(What the exercise asks) Starting at the first line of the data below, retype every line up to and including the one containing "Fixed omissions in".

(Exercise input)

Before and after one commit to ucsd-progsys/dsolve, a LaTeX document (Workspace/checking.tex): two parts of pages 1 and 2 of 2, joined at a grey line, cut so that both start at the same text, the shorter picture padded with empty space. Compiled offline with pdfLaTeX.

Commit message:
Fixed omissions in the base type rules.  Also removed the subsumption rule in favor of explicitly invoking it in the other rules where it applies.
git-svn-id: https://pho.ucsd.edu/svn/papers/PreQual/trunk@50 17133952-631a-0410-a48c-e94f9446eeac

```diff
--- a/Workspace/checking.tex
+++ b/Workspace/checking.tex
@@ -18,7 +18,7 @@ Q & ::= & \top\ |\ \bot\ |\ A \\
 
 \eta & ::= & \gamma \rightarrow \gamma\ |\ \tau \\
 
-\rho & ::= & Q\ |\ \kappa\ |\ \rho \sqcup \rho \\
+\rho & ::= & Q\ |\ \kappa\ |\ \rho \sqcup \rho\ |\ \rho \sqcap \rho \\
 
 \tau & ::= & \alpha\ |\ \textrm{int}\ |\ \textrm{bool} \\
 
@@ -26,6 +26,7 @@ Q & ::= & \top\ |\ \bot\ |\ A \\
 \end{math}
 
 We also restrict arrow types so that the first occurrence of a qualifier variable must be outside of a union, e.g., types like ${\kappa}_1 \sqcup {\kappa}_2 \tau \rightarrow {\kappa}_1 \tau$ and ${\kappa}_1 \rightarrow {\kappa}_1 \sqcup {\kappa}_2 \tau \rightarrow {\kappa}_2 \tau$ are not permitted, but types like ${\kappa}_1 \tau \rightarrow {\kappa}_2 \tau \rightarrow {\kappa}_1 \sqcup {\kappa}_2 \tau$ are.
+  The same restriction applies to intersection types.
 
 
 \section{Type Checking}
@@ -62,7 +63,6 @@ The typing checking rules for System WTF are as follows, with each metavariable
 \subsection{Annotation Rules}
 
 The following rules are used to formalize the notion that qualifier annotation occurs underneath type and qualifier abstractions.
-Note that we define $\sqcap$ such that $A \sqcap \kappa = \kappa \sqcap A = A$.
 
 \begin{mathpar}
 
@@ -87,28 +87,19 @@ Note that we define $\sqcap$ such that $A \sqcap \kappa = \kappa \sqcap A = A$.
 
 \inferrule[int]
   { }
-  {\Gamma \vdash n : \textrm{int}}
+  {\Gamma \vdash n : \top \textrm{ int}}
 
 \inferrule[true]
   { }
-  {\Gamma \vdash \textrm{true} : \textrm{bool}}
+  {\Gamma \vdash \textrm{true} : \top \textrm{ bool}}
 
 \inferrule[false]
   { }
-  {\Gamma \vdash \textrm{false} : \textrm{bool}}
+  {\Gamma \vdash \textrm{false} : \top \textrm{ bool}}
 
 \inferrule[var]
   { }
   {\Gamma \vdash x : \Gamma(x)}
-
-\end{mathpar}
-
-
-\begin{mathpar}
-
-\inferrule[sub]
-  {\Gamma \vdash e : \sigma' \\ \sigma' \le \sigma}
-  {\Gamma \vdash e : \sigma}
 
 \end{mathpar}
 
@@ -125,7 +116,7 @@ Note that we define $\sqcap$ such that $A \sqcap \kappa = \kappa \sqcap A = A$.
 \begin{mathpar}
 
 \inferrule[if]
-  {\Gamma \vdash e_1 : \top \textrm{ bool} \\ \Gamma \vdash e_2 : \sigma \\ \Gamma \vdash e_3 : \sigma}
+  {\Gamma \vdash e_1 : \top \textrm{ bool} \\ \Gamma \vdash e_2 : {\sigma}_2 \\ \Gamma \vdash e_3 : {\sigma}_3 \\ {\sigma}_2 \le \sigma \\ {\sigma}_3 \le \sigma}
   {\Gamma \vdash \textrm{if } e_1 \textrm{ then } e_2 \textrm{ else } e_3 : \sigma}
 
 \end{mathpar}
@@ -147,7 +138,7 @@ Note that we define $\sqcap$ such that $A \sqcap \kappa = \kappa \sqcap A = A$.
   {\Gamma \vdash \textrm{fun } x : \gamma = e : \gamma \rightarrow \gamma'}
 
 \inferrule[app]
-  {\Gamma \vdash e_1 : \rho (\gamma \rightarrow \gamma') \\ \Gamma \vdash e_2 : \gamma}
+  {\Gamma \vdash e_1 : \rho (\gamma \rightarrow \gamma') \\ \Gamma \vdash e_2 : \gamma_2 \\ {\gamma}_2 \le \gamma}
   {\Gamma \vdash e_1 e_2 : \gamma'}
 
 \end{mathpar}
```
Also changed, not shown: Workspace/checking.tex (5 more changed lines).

(End Exercise input)

(Task result)
Before and after one commit to ucsd-progsys/dsolve, a LaTeX document (Workspace/checking.tex): two parts of pages 1 and 2 of 2, joined at a grey line, cut so that both start at the same text, the shorter picture padded with empty space. Compiled offline with pdfLaTeX.

Commit message:
Fixed omissions in the base type rules.  Also removed the subsumption rule in favor of explicitly invoking it in the other rules where it applies.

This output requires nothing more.